“We like to celebrate an inspiring event that was that first year,” says Adrie Cameron, who is student council prime minister.
Cameron said the student body takes a stand against bullying every year.
“The conversation started ten years ago and we are keeping it going. We don’t want to stand by and let bullying happen,” she noted.
Cameron estimated that 60 per cent of the student population wore pink today. The student council set up face painting, a photo booth and pink cotton candy sales.
Danielle Hayden and Jessie Martin, who also serve on the council, said the event reminds students that they still need to stand against bullying.
Cameron hopes that any older students who see a younger student being picked on won’t put up with it.
She sees senior students and staff as role models.

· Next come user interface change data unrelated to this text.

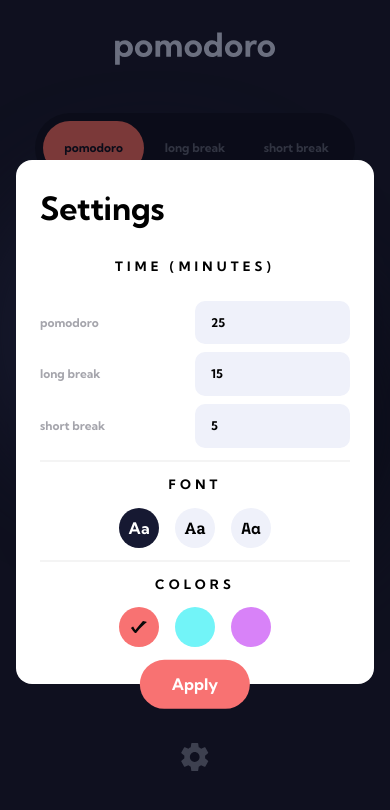
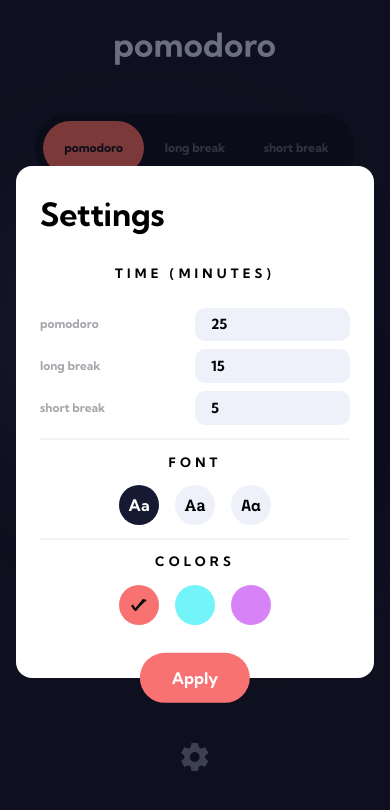
Before and after one commit to MathiasHun1/FEM-pomodoro, a React (Vite) app: page / in a window 390 px wide. Both pictures are taken after a click on the element 195 px from the left and 756 px from the top of the page. Shown: the top 810 px of the page. Built offline with nearby package versions, Linux system fonts and the light colour scheme.

Commit message:
adjust too tall settings-menu on mobile

```diff
--- a/src/App.scss
+++ b/src/App.scss
@@ -165,9 +165,14 @@
   width: 100%;
   max-width: 33.75rem;
   padding: 1.5rem;
+  padding-bottom: 2.5rem;
   background-color: white;
   border-radius: 1rem;
   position: relative;
+
+  @media (min-width: $breakpoint-small) {
+    // padding-bottom: revert;
+  }
 }
 
 .settings-form section {
@@ -227,11 +232,15 @@
 
   & input {
     min-width: 0;
-    padding: 0.8rem 1rem;
-    font-size: var(fs-S);
+    padding: 0.4rem 1rem;
+    font-size: var(--fs-S);
     background-color: var(--clr-blue-ultalight);
     border: none;
     border-radius: 10px;
+
+    @media (min-width: $breakpoint-small) {
+      padding: 0.8rem 1rem;
+    }
   }
 
   @media (min-width: $breakpoint-small) {
```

The student body at Central Kings held an assembly at lunchtime on Sept. 13 and then walked to the Waterville fire hall and back waving pink posters.
Vice principal Stan McVicar called Central Kings students exceptional for keeping the anti-bullying message strong for a decade.
“People are thoroughly impressed,” he said during the assembly. “Make Pink Day not just one day, but every day. Be there for each other. Lift people up.”
Cameron told the assembly that some 6.5 million individuals mark Pink Day in 13 countries.
In 2007 Pink Shirt Day co-founders David Shepherd and Travis Price were aiming to support a male Grade 9 student who was bullied for wearing a pink polo shirt on the first day of school.
They purchased 50 pink shirts to distribute to CK students at school the following day. They e-mailed classmates to spread the word about their idea, dubbed Sea of Pink, and hundreds of students showed up for school the next day sporting pink attire.
The campaign received international attention.